= What you need to do =
Quote all of the data that follows exactly as written, skipping the images.

=== Section Start ===

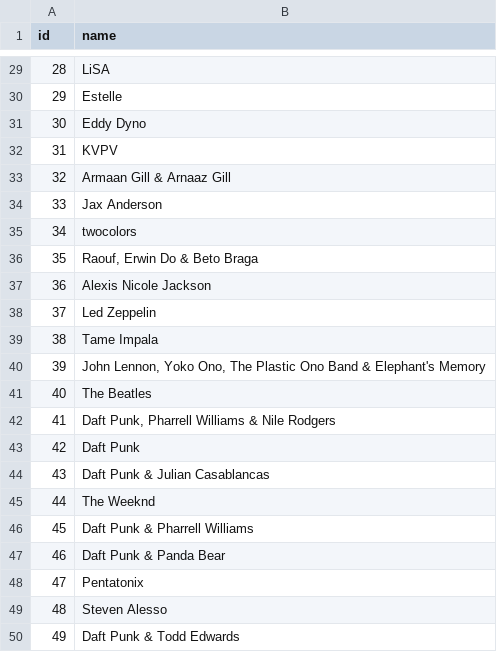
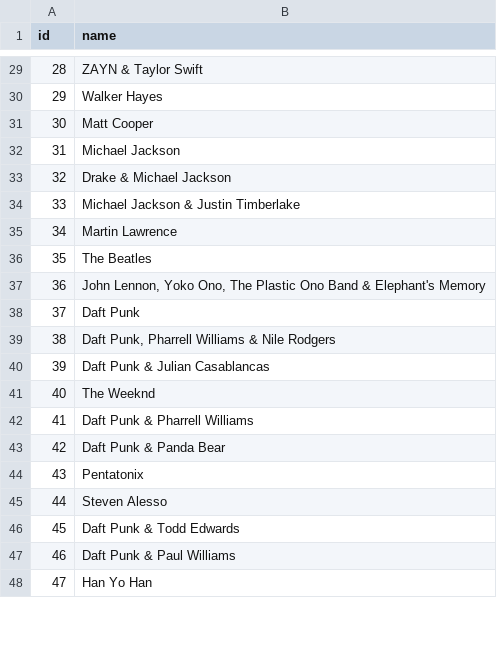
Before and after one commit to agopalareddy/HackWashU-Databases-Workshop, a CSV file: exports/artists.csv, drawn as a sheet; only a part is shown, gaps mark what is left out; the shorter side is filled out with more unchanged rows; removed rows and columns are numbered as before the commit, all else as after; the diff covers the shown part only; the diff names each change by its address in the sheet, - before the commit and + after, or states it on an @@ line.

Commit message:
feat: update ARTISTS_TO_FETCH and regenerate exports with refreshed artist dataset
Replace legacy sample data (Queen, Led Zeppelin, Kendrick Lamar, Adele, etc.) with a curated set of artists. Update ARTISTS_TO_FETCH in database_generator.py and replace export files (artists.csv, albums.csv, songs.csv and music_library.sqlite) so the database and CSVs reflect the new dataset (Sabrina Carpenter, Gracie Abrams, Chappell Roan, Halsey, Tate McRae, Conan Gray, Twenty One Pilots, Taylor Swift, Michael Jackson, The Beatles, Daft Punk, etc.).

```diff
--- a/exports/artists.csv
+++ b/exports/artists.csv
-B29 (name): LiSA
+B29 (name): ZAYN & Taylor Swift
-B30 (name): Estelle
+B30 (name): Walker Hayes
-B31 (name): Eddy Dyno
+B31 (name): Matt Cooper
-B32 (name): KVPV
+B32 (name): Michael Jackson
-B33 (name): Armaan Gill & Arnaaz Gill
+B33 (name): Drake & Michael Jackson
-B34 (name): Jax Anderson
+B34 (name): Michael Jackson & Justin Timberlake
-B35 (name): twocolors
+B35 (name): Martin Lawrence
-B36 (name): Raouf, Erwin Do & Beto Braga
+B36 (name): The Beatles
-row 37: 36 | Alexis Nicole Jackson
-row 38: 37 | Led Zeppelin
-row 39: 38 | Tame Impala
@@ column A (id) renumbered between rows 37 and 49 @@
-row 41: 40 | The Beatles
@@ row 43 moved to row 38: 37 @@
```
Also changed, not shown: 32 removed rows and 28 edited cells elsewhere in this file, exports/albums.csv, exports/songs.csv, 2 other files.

=== Section End ===

= Task result =
Before and after one commit to agopalareddy/HackWashU-Databases-Workshop, a CSV file: exports/artists.csv, drawn as a sheet; only a part is shown, gaps mark what is left out; the shorter side is filled out with more unchanged rows; removed rows and columns are numbered as before the commit, all else as after; the diff covers the shown part only; the diff names each change by its address in the sheet, - before the commit and + after, or states it on an @@ line.

Commit message:
feat: update ARTISTS_TO_FETCH and regenerate exports with refreshed artist dataset
Replace legacy sample data (Queen, Led Zeppelin, Kendrick Lamar, Adele, etc.) with a curated set of artists. Update ARTISTS_TO_FETCH in database_generator.py and replace export files (artists.csv, albums.csv, songs.csv and music_library.sqlite) so the database and CSVs reflect the new dataset (Sabrina Carpenter, Gracie Abrams, Chappell Roan, Halsey, Tate McRae, Conan Gray, Twenty One Pilots, Taylor Swift, Michael Jackson, The Beatles, Daft Punk, etc.).

```diff
--- a/exports/artists.csv
+++ b/exports/artists.csv
-B29 (name): LiSA
+B29 (name): ZAYN & Taylor Swift
-B30 (name): Estelle
+B30 (name): Walker Hayes
-B31 (name): Eddy Dyno
+B31 (name): Matt Cooper
-B32 (name): KVPV
+B32 (name): Michael Jackson
-B33 (name): Armaan Gill & Arnaaz Gill
+B33 (name): Drake & Michael Jackson
-B34 (name): Jax Anderson
+B34 (name): Michael Jackson & Justin Timberlake
-B35 (name): twocolors
+B35 (name): Martin Lawrence
-B36 (name): Raouf, Erwin Do & Beto Braga
+B36 (name): The Beatles
-row 37: 36 | Alexis Nicole Jackson
-row 38: 37 | Led Zeppelin
-row 39: 38 | Tame Impala
@@ column A (id) renumbered between rows 37 and 49 @@
-row 41: 40 | The Beatles
@@ row 43 moved to row 38: 37 @@
```
Also changed, not shown: 32 removed rows and 28 edited cells elsewhere in this file, exports/albums.csv, exports/songs.csv, 2 other files.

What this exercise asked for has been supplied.